• [Task objective]: Count every line in the records below that contains the string "Scienza". Report that number alone.

• [Data listing]:
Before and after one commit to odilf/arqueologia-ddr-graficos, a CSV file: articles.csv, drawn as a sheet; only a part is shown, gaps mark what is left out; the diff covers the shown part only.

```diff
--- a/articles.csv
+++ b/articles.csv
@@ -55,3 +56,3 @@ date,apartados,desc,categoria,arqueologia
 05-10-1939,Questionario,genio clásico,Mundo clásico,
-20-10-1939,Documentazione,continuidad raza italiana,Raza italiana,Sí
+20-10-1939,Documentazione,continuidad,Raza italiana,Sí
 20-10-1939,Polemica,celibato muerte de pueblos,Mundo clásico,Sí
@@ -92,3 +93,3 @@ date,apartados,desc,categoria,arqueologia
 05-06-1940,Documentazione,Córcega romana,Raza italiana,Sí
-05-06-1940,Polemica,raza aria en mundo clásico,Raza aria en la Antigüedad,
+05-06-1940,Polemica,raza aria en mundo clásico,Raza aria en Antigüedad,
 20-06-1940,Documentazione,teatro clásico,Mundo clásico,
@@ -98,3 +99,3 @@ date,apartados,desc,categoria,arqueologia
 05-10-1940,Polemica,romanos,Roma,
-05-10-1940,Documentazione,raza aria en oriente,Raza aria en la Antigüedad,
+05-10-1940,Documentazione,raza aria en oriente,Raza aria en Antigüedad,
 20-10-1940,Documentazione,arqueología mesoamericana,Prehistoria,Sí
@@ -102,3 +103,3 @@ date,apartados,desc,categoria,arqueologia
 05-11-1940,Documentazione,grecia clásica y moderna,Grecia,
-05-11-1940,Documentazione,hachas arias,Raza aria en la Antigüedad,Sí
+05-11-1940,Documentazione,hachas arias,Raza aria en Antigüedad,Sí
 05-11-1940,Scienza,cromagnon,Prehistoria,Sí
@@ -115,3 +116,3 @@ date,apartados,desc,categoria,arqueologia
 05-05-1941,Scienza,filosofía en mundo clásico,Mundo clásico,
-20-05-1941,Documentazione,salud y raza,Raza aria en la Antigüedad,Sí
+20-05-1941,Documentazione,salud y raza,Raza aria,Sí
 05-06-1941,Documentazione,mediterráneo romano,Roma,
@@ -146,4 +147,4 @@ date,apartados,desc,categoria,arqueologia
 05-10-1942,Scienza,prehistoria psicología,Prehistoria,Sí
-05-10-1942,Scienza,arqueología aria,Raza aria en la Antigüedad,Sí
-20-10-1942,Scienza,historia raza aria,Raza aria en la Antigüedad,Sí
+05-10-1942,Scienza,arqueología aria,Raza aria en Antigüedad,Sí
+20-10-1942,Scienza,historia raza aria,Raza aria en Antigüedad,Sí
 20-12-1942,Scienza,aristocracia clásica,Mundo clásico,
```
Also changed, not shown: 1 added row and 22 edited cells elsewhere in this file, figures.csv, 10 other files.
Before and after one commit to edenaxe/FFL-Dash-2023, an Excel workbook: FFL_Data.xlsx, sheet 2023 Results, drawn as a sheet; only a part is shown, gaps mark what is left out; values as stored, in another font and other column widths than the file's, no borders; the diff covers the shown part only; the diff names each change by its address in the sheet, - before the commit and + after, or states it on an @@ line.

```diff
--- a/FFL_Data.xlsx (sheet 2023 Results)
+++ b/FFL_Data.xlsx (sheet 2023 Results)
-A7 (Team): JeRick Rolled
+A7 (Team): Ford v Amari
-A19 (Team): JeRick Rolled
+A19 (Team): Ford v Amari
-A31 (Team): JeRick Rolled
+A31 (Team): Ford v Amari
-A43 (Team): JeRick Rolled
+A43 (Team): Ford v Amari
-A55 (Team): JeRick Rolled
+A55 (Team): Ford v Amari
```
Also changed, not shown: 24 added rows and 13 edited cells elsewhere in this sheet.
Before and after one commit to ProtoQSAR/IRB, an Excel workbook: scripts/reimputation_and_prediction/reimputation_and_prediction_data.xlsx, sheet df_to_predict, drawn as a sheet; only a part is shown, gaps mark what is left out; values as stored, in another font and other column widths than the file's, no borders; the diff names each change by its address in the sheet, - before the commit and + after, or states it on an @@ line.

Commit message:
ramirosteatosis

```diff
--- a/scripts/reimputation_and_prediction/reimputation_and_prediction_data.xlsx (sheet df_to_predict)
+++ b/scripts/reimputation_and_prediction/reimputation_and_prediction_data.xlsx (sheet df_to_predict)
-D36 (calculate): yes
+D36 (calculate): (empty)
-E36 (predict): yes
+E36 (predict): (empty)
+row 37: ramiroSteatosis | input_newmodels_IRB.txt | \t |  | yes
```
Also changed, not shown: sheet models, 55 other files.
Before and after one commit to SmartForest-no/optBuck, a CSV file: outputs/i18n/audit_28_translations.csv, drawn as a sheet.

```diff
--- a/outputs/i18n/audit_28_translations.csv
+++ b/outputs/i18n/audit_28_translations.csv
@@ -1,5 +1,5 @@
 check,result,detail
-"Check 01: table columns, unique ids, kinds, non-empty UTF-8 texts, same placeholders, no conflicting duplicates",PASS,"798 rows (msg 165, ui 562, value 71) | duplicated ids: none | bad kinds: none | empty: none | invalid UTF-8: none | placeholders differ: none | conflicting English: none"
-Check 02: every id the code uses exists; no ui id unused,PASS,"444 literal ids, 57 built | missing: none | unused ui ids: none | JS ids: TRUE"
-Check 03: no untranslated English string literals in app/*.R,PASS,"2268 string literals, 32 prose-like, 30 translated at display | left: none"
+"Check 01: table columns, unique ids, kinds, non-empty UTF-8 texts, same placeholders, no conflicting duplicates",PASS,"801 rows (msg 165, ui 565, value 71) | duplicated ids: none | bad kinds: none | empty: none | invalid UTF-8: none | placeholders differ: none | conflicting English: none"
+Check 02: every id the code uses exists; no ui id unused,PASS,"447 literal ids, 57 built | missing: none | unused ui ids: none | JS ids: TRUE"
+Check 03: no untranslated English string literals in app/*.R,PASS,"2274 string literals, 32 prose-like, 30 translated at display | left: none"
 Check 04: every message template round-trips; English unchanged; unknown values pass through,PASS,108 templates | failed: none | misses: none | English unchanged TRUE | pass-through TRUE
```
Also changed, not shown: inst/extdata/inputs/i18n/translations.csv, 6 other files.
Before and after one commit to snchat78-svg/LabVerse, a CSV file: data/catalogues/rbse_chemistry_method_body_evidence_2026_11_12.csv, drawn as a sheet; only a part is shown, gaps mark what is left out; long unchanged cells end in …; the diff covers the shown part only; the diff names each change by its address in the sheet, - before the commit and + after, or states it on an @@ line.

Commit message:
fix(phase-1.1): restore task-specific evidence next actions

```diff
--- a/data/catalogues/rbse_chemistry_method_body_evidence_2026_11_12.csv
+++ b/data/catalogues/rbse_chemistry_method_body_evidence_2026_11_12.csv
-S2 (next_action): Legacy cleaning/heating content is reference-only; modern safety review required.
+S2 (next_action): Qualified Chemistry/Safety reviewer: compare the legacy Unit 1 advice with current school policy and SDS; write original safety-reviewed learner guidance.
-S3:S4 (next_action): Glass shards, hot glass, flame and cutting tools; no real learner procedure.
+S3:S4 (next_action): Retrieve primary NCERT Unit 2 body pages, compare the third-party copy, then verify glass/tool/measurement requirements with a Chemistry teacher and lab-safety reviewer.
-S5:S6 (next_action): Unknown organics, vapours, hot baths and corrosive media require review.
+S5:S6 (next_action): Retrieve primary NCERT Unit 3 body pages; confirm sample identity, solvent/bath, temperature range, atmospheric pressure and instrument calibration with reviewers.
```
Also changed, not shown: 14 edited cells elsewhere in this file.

• [Exercise output]: 8